By Jean-Jacques Segalen (jjacques) December 30, 2012
French Guiana (Guyane Franšaise) is one of the four French over-sea departments scattered around the world together with Reunion Island (where I live) in the Indian Ocean, Martinique and Guadeloupe (both are also islands) in the West Indies. As I was given the chance to visit the place last month I thought you may want to join and discover this fascinating and poorly known part of the world.
(Editor's Note: This article was originally published on December 27, 2011. Your comments are welcome, but pleasebe aware that authors of previously published articles may not be able to respond to your questions.)
Guiana is set in northern South America, between 2° and 5° of Northern latitude and between 51° and 54° of Western longitude. The name comes from an Amerindian language and means "land of abundant waters." Its neighbors are French Brazil with 580km of border to the East (the Oyapock river) and South (Amazonian forest), Surinam (former Dutch Guyana) to the West with some 520km of border materialized by the Maroni river, and it is bordered by the Atlantic Ocean with some 320km of coast.
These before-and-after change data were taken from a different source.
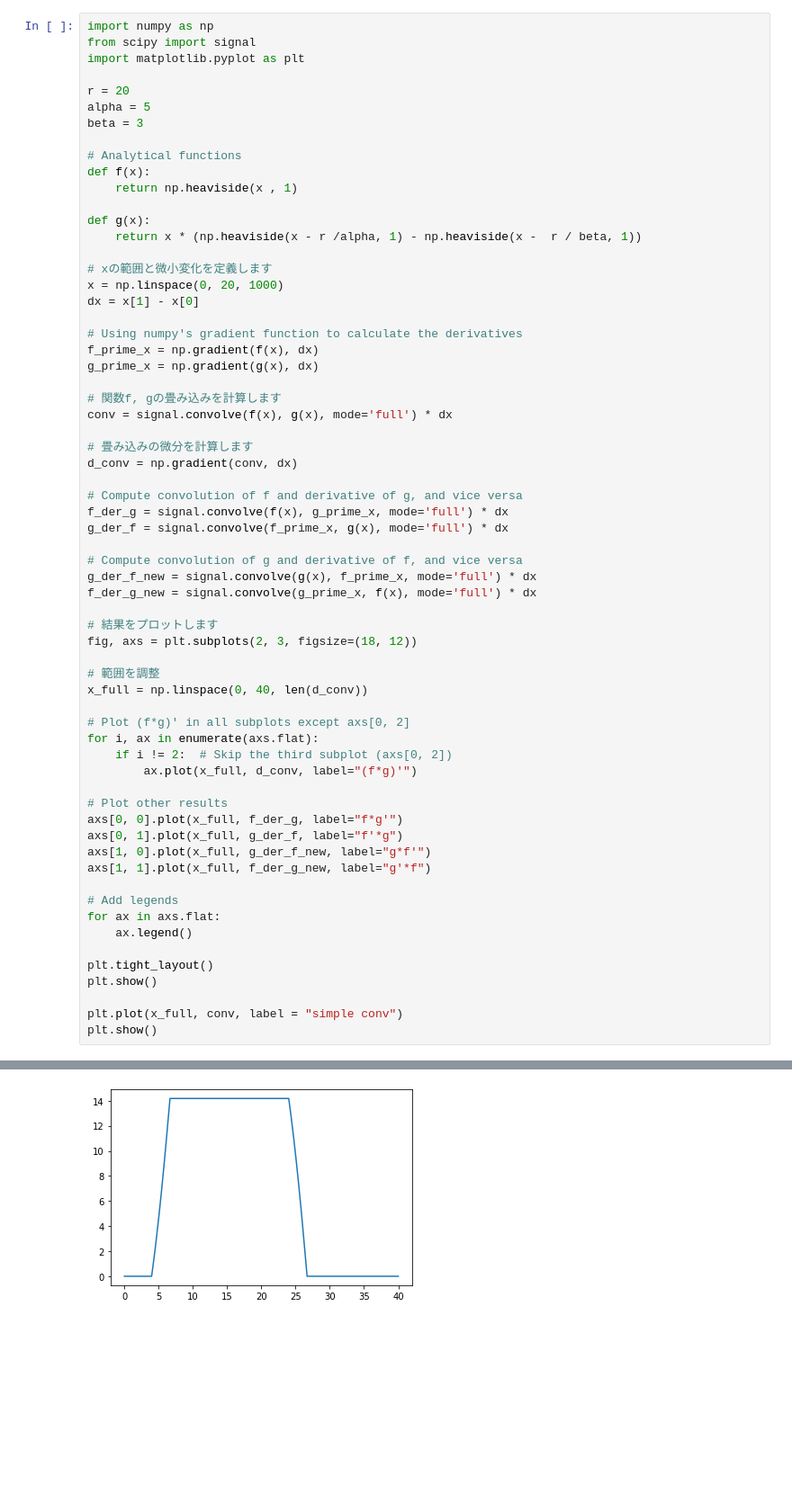
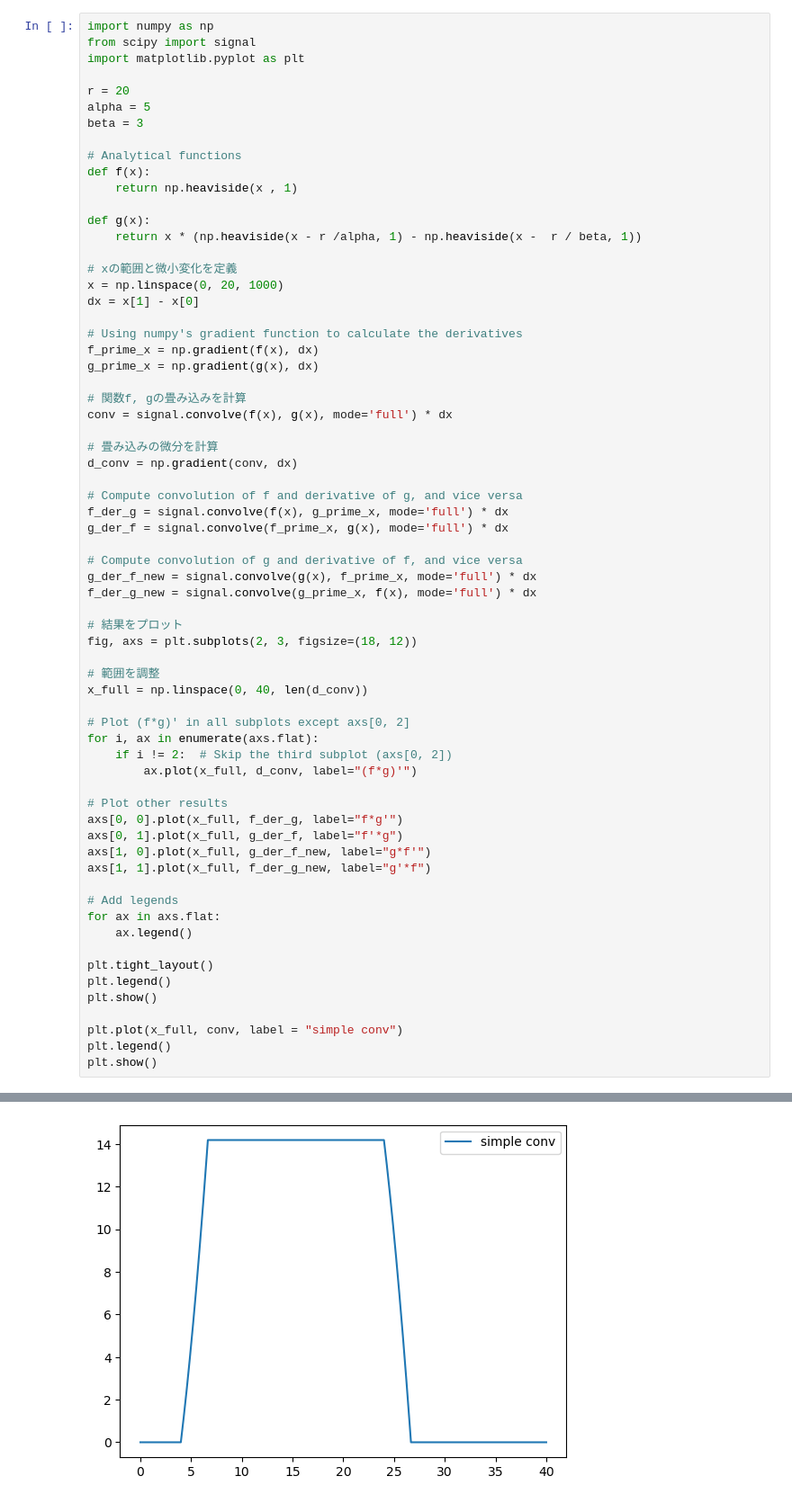
Before and after one commit to SKvr-46/Wavenumber_Spectrum, a Jupyter notebook: Convolution.ipynb, the cells around one changed output, grey strips where cells are left out. Shown at 90% size. Saved outputs shown, nothing was run; the diff lists cells and outputs as text; blank space fills up the shorter version.

Commit message:
fir graph

```diff
--- a/Convolution.ipynb
+++ b/Convolution.ipynb
@@ -14,7 +14,7 @@ def f(x):
 def g(x):
     return x * (np.heaviside(x - r /alpha, 1) - np.heaviside(x -  r / beta, 1))
 
-# xの範囲と微小変化を定義します
+# xの範囲と微小変化を定義
 x = np.linspace(0, 20, 1000)
 dx = x[1] - x[0]
 
@@ -22,10 +22,10 @@ dx = x[1] - x[0]
 f_prime_x = np.gradient(f(x), dx)
 g_prime_x = np.gradient(g(x), dx)
 
-# 関数f, gの畳み込みを計算します
+# 関数f, gの畳み込みを計算
 conv = signal.convolve(f(x), g(x), mode='full') * dx
 
-# 畳み込みの微分を計算します
+# 畳み込みの微分を計算
 d_conv = np.gradient(conv, dx)
 
 # Compute convolution of f and derivative of g, and vice versa
@@ -36,36 +36,38 @@ g_der_f = signal.convolve(f_prime_x, g(x), mode='full') * dx
 g_der_f_new = signal.convolve(g(x), f_prime_x, mode='full') * dx
 f_der_g_new = signal.convolve(g_prime_x, f(x), mode='full') * dx
 
-# 結果をプロットします
+# 結果をプロット
 fig, axs = plt.subplots(2, 3, figsize=(18, 12))
 
 # 範囲を調整
 x_full = np.linspace(0, 40, len(d_conv))
 
 # Plot (f*g)' in all subplots except axs[0, 2]
 for i, ax in enumerate(axs.flat):
     if i != 2:  # Skip the third subplot (axs[0, 2])
         ax.plot(x_full, d_conv, label="(f*g)'")
 
 # Plot other results
 axs[0, 0].plot(x_full, f_der_g, label="f*g'")
 axs[0, 1].plot(x_full, g_der_f, label="f'*g")
 axs[1, 0].plot(x_full, g_der_f_new, label="g*f'")
 axs[1, 1].plot(x_full, f_der_g_new, label="g'*f")
 
 # Add legends
 for ax in axs.flat:
     ax.legend()
 
 plt.tight_layout()
+plt.legend()
 plt.show()
 
 plt.plot(x_full, conv, label = "simple conv")
+plt.legend()
 plt.show()
 # %% [output]
 No artists with labels found to put in legend.  Note that artists whose label start with an underscore are ignored when legend() is called with no argument.
 [figure]
-[figure, old version]
+[figure, new version]
 # %%
 import numpy as np
 from scipy import signal
```
Also changed, not shown: parts of 6 cells of this notebook.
The whole surface is 83534 square km (roughly 1% the size of Brazil or similar to Portugal), out of which 94% is covered with pristine forest, it is set on a plateau called ‘Guyane plateau' which holds several countries besides French Guyana: Brazil, Surinam, Guyana and Venezuela. The land is rather uniform in aspect though not flat, the highest point being the "Sommet Tabulaire" at 830m (2500 feet) high. The weather is of the humid equatorial type, there are globally two seasons; the dry one between July and December and the wet one from January to June. Relative humidity is permanent and quite high ranging between 70 and 95%; rains vary between 2.5 and 5 meters (8 and 16 feet) yearly, with more rains in the East than the West. Medium temperature is 27°C all year round. An important feature of Guiana is the extensive rivers netting. There are a great many creeks, streams, rivers, abundantly fed by the equatorial rains. Those rivers are of prime importance for people as they offer the easiest and fastest mean of communication inland, roads are scarce and tracks out of use during the rain season. There are some 225000 inhabitants (officially, in fact there are many illegal aliens all over) which gives some 2.7 people per square kilometer. Archeological works have shown that human occupation dates back as far as 5000 BC with Indians people from the Tupi-Guarani tribes. Various tribes have since then taken foot, some settling and some leaving the area, living the typical Amazonian tribes forest way of life. The first European to reach the coast of Guiana was by Christopher Columbus in 1498. As early as 1503 French people started setting on the land, soon followed by the British and Dutch. France really began a proper colonization around 1620 but the task was quite difficult because of a rather uncomfortable climate, many deadly diseases amongst which the yellow fever added to bad relationships with the native inhabitants and within the European settlers turned many people away. The French Revolution (1797) gave Guiane the legal status of department and started to set up penal colonies (‘le bagne', made famous by the movie Papillon), sending there political prisoners, then criminals, in order to try to make them stay once free again. This went on until 1946 when the bagne was abolished and most former inmates stayed as they could not buy the fare back home, an average of only 3% of prisoners have survived the bagne which gives some idea of what where the conditions...The General De Gaulle (French president at the time) decided to build a spatial facility in Kourou in 1964, it has nowadays greatly improved and is used by Europeans to launch space rockets and more recently also by Russia for the Soyouz, hence bringing in an important income. The people of Guiana come from many different places; the Creoles are the descendants of first European settlers who sometimes married with former slaves from Africa or Indians, they make up 40% of the inhabitants, Amerindians are about 6000 to 9000, from six different tribes, the ‘Bushinenges' are 4000, they are the grandchildren of African slaves who ran for freedom in the forest and went back to traditional forest life. The Hmongs are about 2000, they were brought from Cambodia right after the war and given land in order to grow vegetables and fruits, French people from France are about 12%, many are government employed such as teachers, police forces, researchers, doctors and so forth. The remaining people are from Brazil, West Indies, China, Indonesia, Lebanon, Haiti, and Java. There are an estimated 30000 to 60000 illegal aliens, mostly from Brazil who live in the forest and search for gold (garimpeiros). After this introductive article we will soon move to the forest and see what grows and lives there, be sure to follow us there, just do not forget solid hiking boots and a good machete!
About Jean-Jacques Segalen
I am a Parisian born professional horticulturist specialized in tropical seeds producing, living on Reunion island (just between Mauritius and Madagascar) since 20 years . I spend a lot of time gathering seeds in the wild, the ones I do not grow that is. Also a dedicated Tai-Chi practitioner and fully certified arborist-tree surgeon
Just released my first book on tropical plants and fruits, check it at http://www.barbadine.com/pages/livrejjGB.html